You've created a map with ArcGIS Maps for Adobe Creative Cloud, added data layers, and made several cartographic design choices before syncing the map with Adobe Illustrator and editing the layer data to emphasize the most important areas of the map. Next, you'll add the finishing touches to your map with a legend and title. Then, you'll export your map to present to your company.


Create a legend and title

Previously, you opened your map in Adobe Illustrator and styled it to your specifications. Next, you'll configure a map legend or map key and add a title for the map. Then, you'll export your artwork as a PDF file.

Add a legend

You'll run a process to create a legend that matches the map and explains the symbols for the buildings, disposable income, and market opportunity layers.

  1. Open the Processes window that you docked earlier. Click Map Legend.

    This process will add a map key to your Illustrator file based on its layers.

  2. Click Create Legend and collapse the Processes window.

    The legend is added below the map in your Manhattan Electronics Stores Illustrator file. A Legend layer is added to the top of the Layers pane containing Labels, Icons, and Border Grid.

  3. Scroll down to see the legend beneath your artboard.

    The legend beneath the artboard

    The legend was created based on the visible layers in the Compilation window. You'll change some text and move the legend to align it with the map.

  4. With the Selection Tool, select and delete the Legend and Market Opportunity heading text.
  5. Select and delete the grid paths in the Border Grid layer.
  6. Select the rest of the legend text and increase the font size by clicking Type > Size > 14 pt.

    Font size menus

  7. On the toolbar, click the Type Tool.

    Type Tool highlighted on the toolbar

  8. Double-click the Buildings text and type Current Stores.
  9. Change Median Disposable Income to 2020 Median Disposable Income Exceeds $100k and add a line break so it appears on two lines.
    Note:

    Use the year that matches your data, if it's different.

  10. With the Selection Tool, move the bottom symbols and text up to distribute them evenly.

    Next, you'll create a background in the legend for better contrast.

  11. In the Layers pane, select the Border Grid layer.

    Rectangle at the bottom of the Border Grid list

  12. With the Rectangle Tool, draw a rectangle around the legend content.
  13. Change its fill color to a dark gray (#858585).
  14. Use the Selection Tool to select and move the legend inside the artwork so that it's in the map's lower right corner.

    Legend with new text and bigger font

Add a title

Next, you'll add an informative title to the upper left corner of your map.

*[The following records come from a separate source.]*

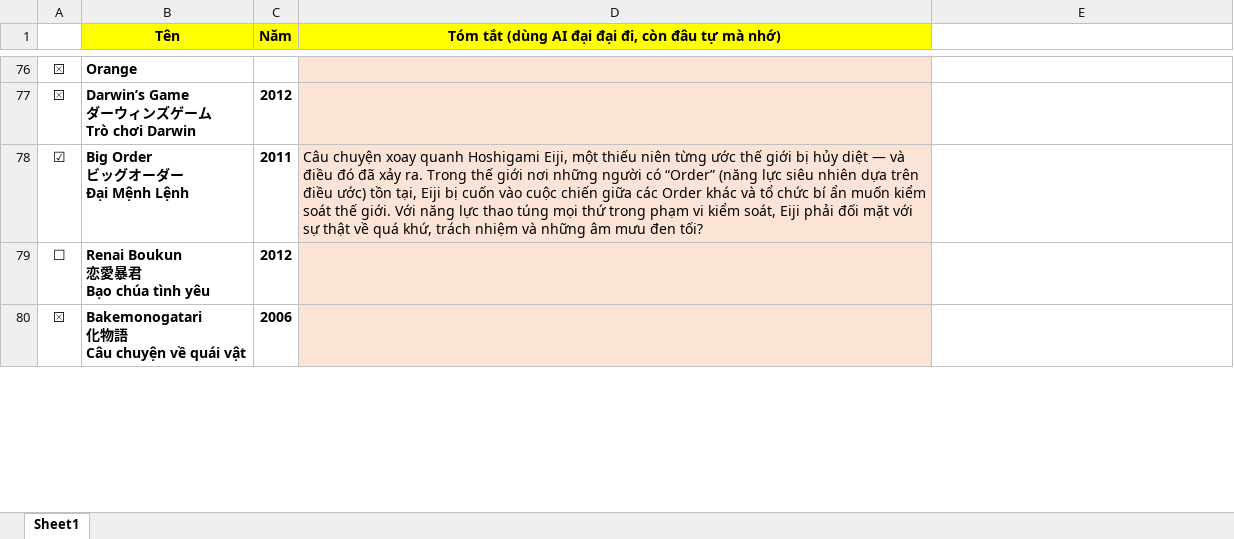
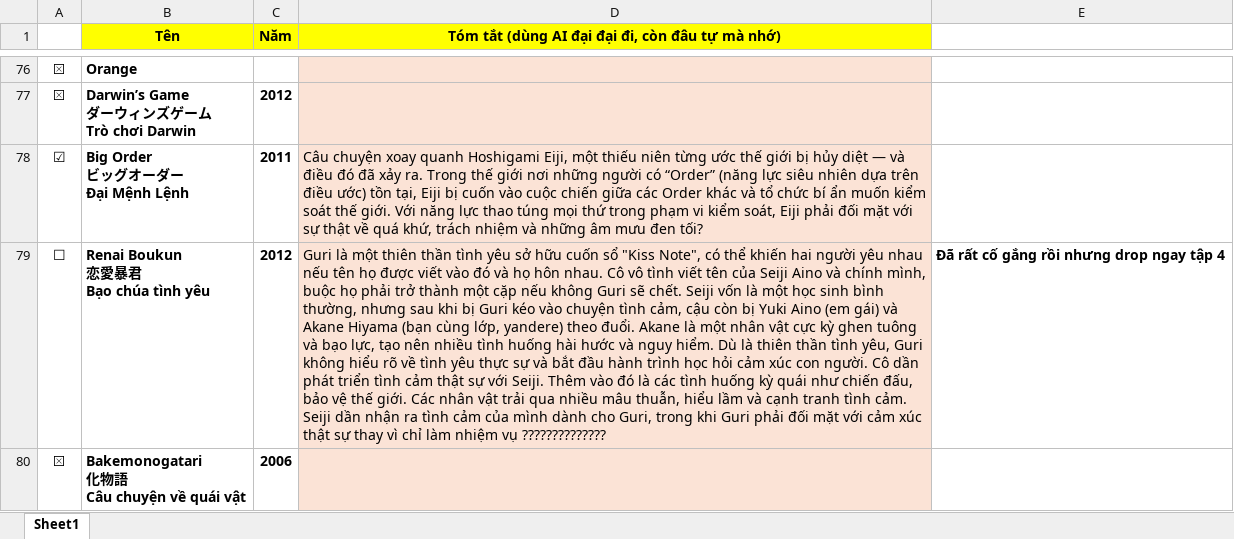
Before and after one commit to VanHoang110802/linh_tinh, an Excel workbook: fullanime.xlsx, sheet Sheet1, drawn as a sheet; only a part is shown, gaps mark what is left out; values as stored, in another font and other column widths than the file's, no borders; charts and pictures and conditional formats not drawn; the diff covers the shown part only; the diff names each change by its address in the sheet, - before the commit and + after, or states it on an @@ line.

Commit message:
Add files via upload

```diff
--- a/fullanime.xlsx (sheet Sheet1)
+++ b/fullanime.xlsx (sheet Sheet1)
-D79: (empty)
+D79: Guri là một thiên thần tình yêu sở hữu cuốn sổ "Kiss Note", có thể khiến hai người yêu nhau nếu tên họ được viết vào đó và họ hôn nhau. Cô vô tình viết tên của Seiji Aino và chính mình, buộc họ phải trở thành một cặp nếu không Guri sẽ chết. Seiji vốn là một học sinh bình thường, nhưng sau khi bị Guri kéo vào chuyện tình cảm, cậu còn bị Yuki Aino (em gái) và Akane Hiyama (bạn cùng lớp, yandere) theo đuổi. Akane là một nhân vật cực kỳ ghen tuông và bạo lực, tạo nên nhiều tình huống hài hước và nguy hiểm. Dù là thiên thần tình yêu, Guri không hiểu rõ về tình yêu thực sự và bắt đầu hành trình học hỏi cảm xúc con người. Cô dần phát triển tình cảm thật sự với Seiji. Thêm vào đó là các tình huống kỳ quái như chiến đấu, bảo vệ thế giới. Các nhân vật trải qua nhiều mâu thuẫn, hiểu lầm và cạnh tranh tình cảm. Seiji dần nhận ra tình cảm của mình dành cho Guri, trong khi Guri phải đối mặt với cảm xúc thật sự thay vì chỉ làm nhiệm vụ ??????????????
-E79: (empty)
+E79: Đã rất cố gắng rồi nhưng drop ngay tập 4
```
Also changed, not shown: 4 edited cells elsewhere in this sheet, charts or pictures.
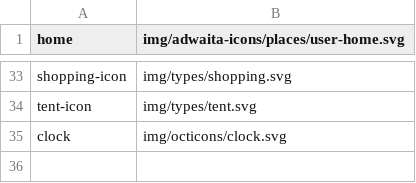
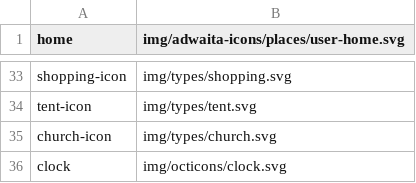
Before and after one commit to kernvalley/guide.kernvalley.us, a CSV file: _data/icons.csv, drawn as a sheet; only a part is shown, gaps mark what is left out.

Commit message:
Add page and icon for churches

```diff
--- a/_data/icons.csv
+++ b/_data/icons.csv
@@ -34,2 +34,3 @@ shopping-icon,img/types/shopping.svg
 tent-icon,img/types/tent.svg
+church-icon,img/types/church.svg
 clock,img/octicons/clock.svg
```
Also changed, not shown: 3 other files.
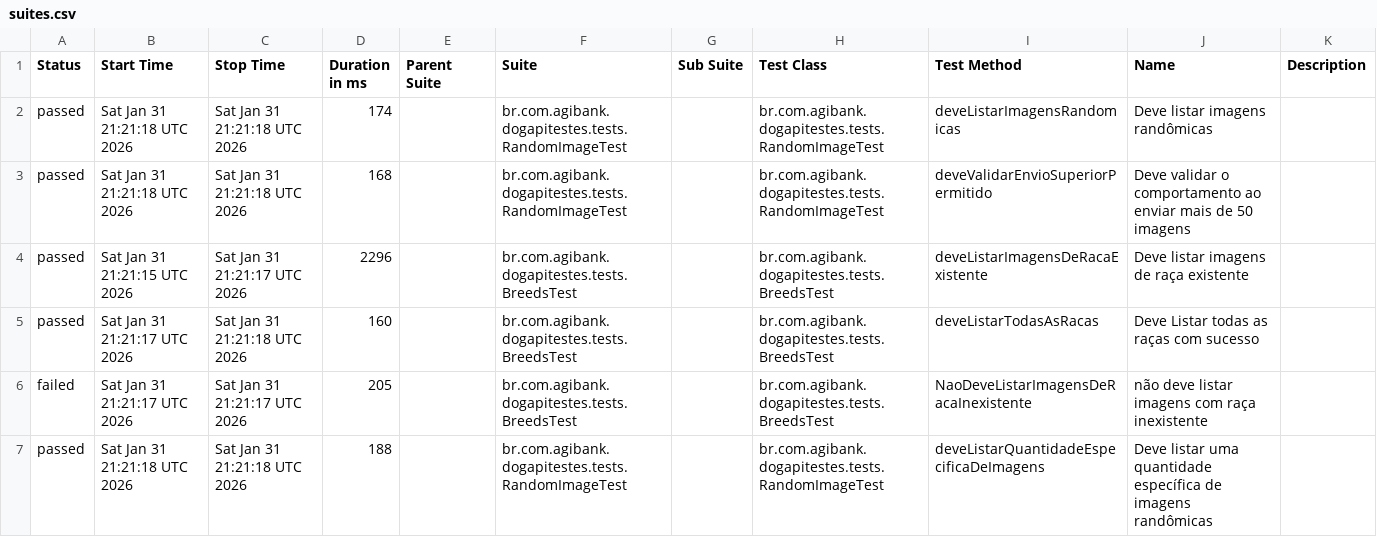
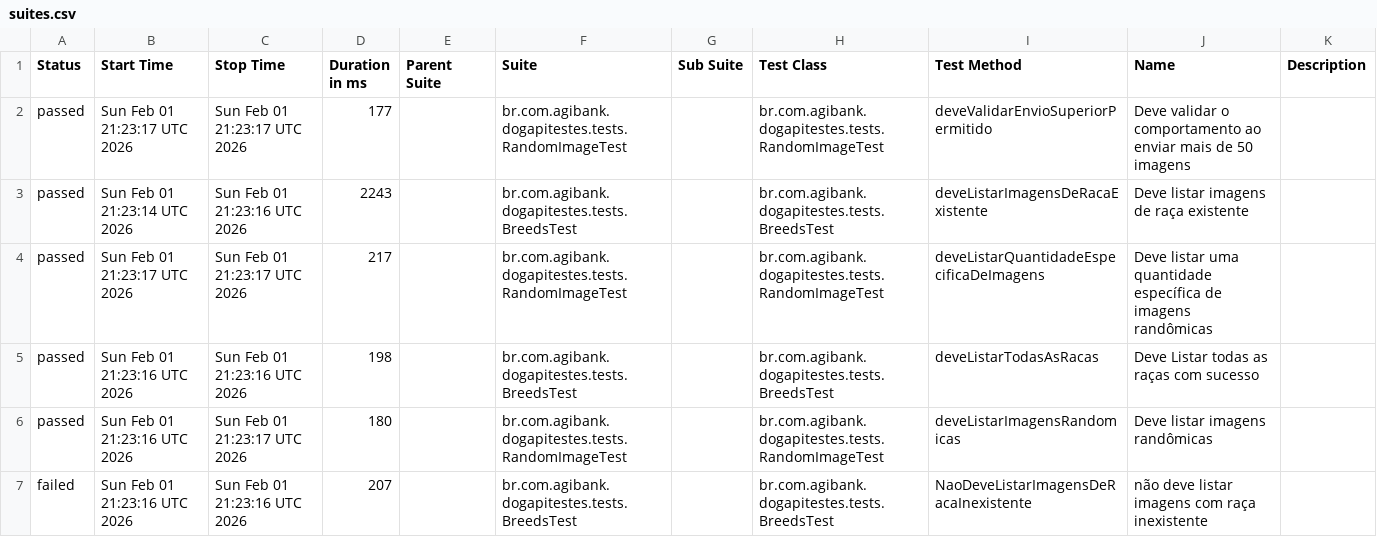
Before and after one commit to JosinaldoGJunior/desafio-tecnico-agibank, a CSV file: data/suites.csv, drawn as a sheet.

```diff
--- a/data/suites.csv
+++ b/data/suites.csv
@@ -1,7 +1,7 @@
 "Status","Start Time","Stop Time","Duration in ms","Parent Suite","Suite","Sub Suite","Test Class","Test Method","Name","Description"
-"passed","Sat Jan 31 21:21:18 UTC 2026","Sat Jan 31 21:21:18 UTC 2026","174","","br.com.agibank.dogapitestes.tests.RandomImageTest","","br.com.agibank.dogapitestes.tests.RandomImageTest","deveListarImagensRandomicas","Deve listar imagens randômicas",""
-"passed","Sat Jan 31 21:21:18 UTC 2026","Sat Jan 31 21:21:18 UTC 2026","168","","br.com.agibank.dogapitestes.tests.RandomImageTest","","br.com.agibank.dogapitestes.tests.RandomImageTest","deveValidarEnvioSuperiorPermitido","Deve validar o comportamento ao enviar mais de 50 imagens",""
-"passed","Sat Jan 31 21:21:15 UTC 2026","Sat Jan 31 21:21:17 UTC 2026","2296","","br.com.agibank.dogapitestes.tests.BreedsTest","","br.com.agibank.dogapitestes.tests.BreedsTest","deveListarImagensDeRacaExistente","Deve listar imagens de raça existente",""
-"passed","Sat Jan 31 21:21:17 UTC 2026","Sat Jan 31 21:21:18 UTC 2026","160","","br.com.agibank.dogapitestes.tests.BreedsTest","","br.com.agibank.dogapitestes.tests.BreedsTest","deveListarTodasAsRacas","Deve Listar todas as raças com sucesso",""
-"failed","Sat Jan 31 21:21:17 UTC 2026","Sat Jan 31 21:21:17 UTC 2026","205","","br.com.agibank.dogapitestes.tests.BreedsTest","","br.com.agibank.dogapitestes.tests.BreedsTest","NaoDeveListarImagensDeRacaInexistente","não deve listar imagens com raça inexistente",""
-"passed","Sat Jan 31 21:21:18 UTC 2026","Sat Jan 31 21:21:18 UTC 2026","188","","br.com.agibank.dogapitestes.tests.RandomImageTest","","br.com.agibank.dogapitestes.tests.RandomImageTest","deveListarQuantidadeEspecificaDeImagens","Deve listar uma quantidade específica de imagens randômicas",""
+"passed","Sun Feb 01 21:23:17 UTC 2026","Sun Feb 01 21:23:17 UTC 2026","177","","br.com.agibank.dogapitestes.tests.RandomImageTest","","br.com.agibank.dogapitestes.tests.RandomImageTest","deveValidarEnvioSuperiorPermitido","Deve validar o comportamento ao enviar mais de 50 imagens",""
+"passed","Sun Feb 01 21:23:14 UTC 2026","Sun Feb 01 21:23:16 UTC 2026","2243","","br.com.agibank.dogapitestes.tests.BreedsTest","","br.com.agibank.dogapitestes.tests.BreedsTest","deveListarImagensDeRacaExistente","Deve listar imagens de raça existente",""
+"passed","Sun Feb 01 21:23:17 UTC 2026","Sun Feb 01 21:23:17 UTC 2026","217","","br.com.agibank.dogapitestes.tests.RandomImageTest","","br.com.agibank.dogapitestes.tests.RandomImageTest","deveListarQuantidadeEspecificaDeImagens","Deve listar uma quantidade específica de imagens randômicas",""
+"passed","Sun Feb 01 21:23:16 UTC 2026","Sun Feb 01 21:23:16 UTC 2026","198","","br.com.agibank.dogapitestes.tests.BreedsTest","","br.com.agibank.dogapitestes.tests.BreedsTest","deveListarTodasAsRacas","Deve Listar todas as raças com sucesso",""
+"passed","Sun Feb 01 21:23:16 UTC 2026","Sun Feb 01 21:23:17 UTC 2026","180","","br.com.agibank.dogapitestes.tests.RandomImageTest","","br.com.agibank.dogapitestes.tests.RandomImageTest","deveListarImagensRandomicas","Deve listar imagens randômicas",""
+"failed","Sun Feb 01 21:23:16 UTC 2026","Sun Feb 01 21:23:16 UTC 2026","207","","br.com.agibank.dogapitestes.tests.BreedsTest","","br.com.agibank.dogapitestes.tests.BreedsTest","NaoDeveListarImagensDeRacaInexistente","não deve listar imagens com raça inexistente",""
```
Also changed, not shown: 26 other files.
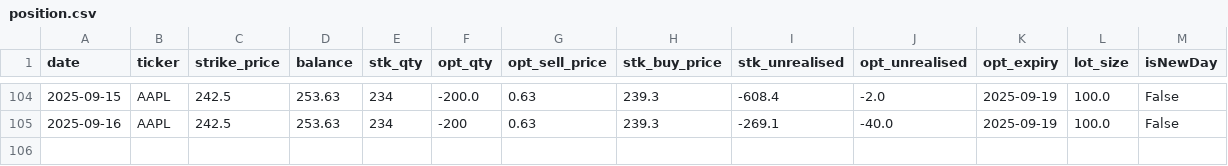
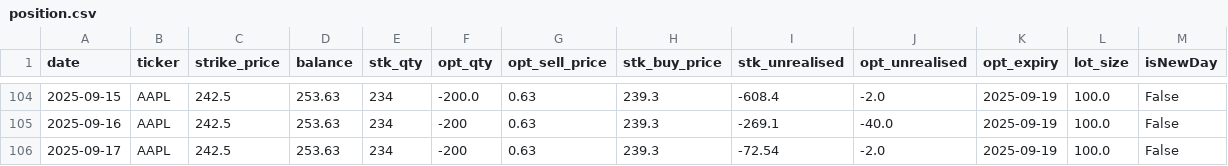
Before and after one commit to dhruvesh131199/covered_call_daily_update, a CSV file: sheets/position.csv, drawn as a sheet; only a part is shown, gaps mark what is left out.

```diff
--- a/sheets/position.csv
+++ b/sheets/position.csv
@@ -105 +105,2 @@ date,ticker,strike_price,balance,stk_qty,opt_qty,opt_sell_price,stk_buy_price,st
 2025-09-16,AAPL,242.5,253.63,234,-200,0.63,239.3,-269.1,-40.0,2025-09-19,100.0,False
+2025-09-17,AAPL,242.5,253.63,234,-200,0.63,239.3,-72.54,-2.0,2025-09-19,100.0,False
```
Also changed, not shown: sheets/summary.csv, sheets/volatility.csv, 1 other file.
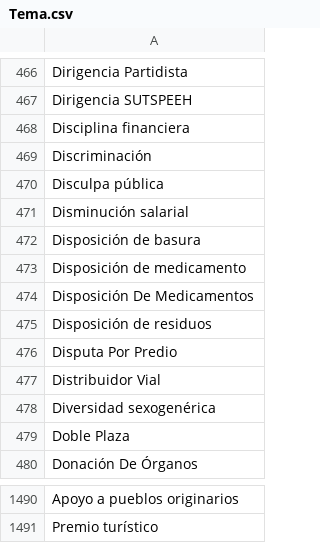
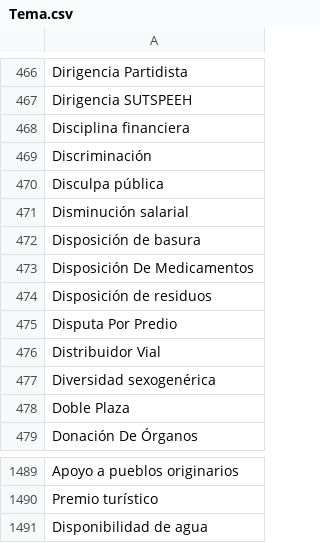
Before and after one commit to thelonious9/capturanotas, a CSV file: Tema.csv, drawn as a sheet; only a part is shown, gaps mark what is left out; removed rows and columns are numbered as before the commit, all else as after; the diff names each change by its address in the sheet, - before the commit and + after, or states it on an @@ line.

Commit message:
Disponibilidad de agua

```diff
--- a/Tema.csv
+++ b/Tema.csv
-row 473: Disposición de medicamento
+row 1491: Disponibilidad de agua
```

  1. In the Layers pane, add a new layer named Title.
  2. Use the Rectangle Tool to draw a rectangle in the upper right corner of the map. If necessary, change its color to a dark gray (#858585).
  3. Use the Type Tool to add the following title: Block groups in Manhattan where demand exceeds supply for electronics stores.
  4. Use the Selection Tool and Properties tab to rearrange, realign, or resize the title and title rectangle as you want.

    Title added to map2020

    Your map is now complete.

  5. Save the map.

    Now that your map is finished, you'll export it as a PDF file that you can share with members of your company. (See the result link at the top of this page for an example PDF.)

  6. On the ribbon, click File and choose Save As.
  7. In the Save As window, for Save as type, choose PDF. Choose a location and name to save the file and click Save.

In this lesson, you used ArcGIS Maps for Adobe Creative Cloud to create a map that shows areas of Manhattan Island where the demand for electronics stores exceeds the supply and where median disposable income exceeds $100,000. You then saved and opened your map in Adobe Illustrator to finalize the map with graphic design tools. Your result is an informative, appealing map that you can present to your employers.

You can find more lessons in the Learn ArcGIS Lesson Gallery.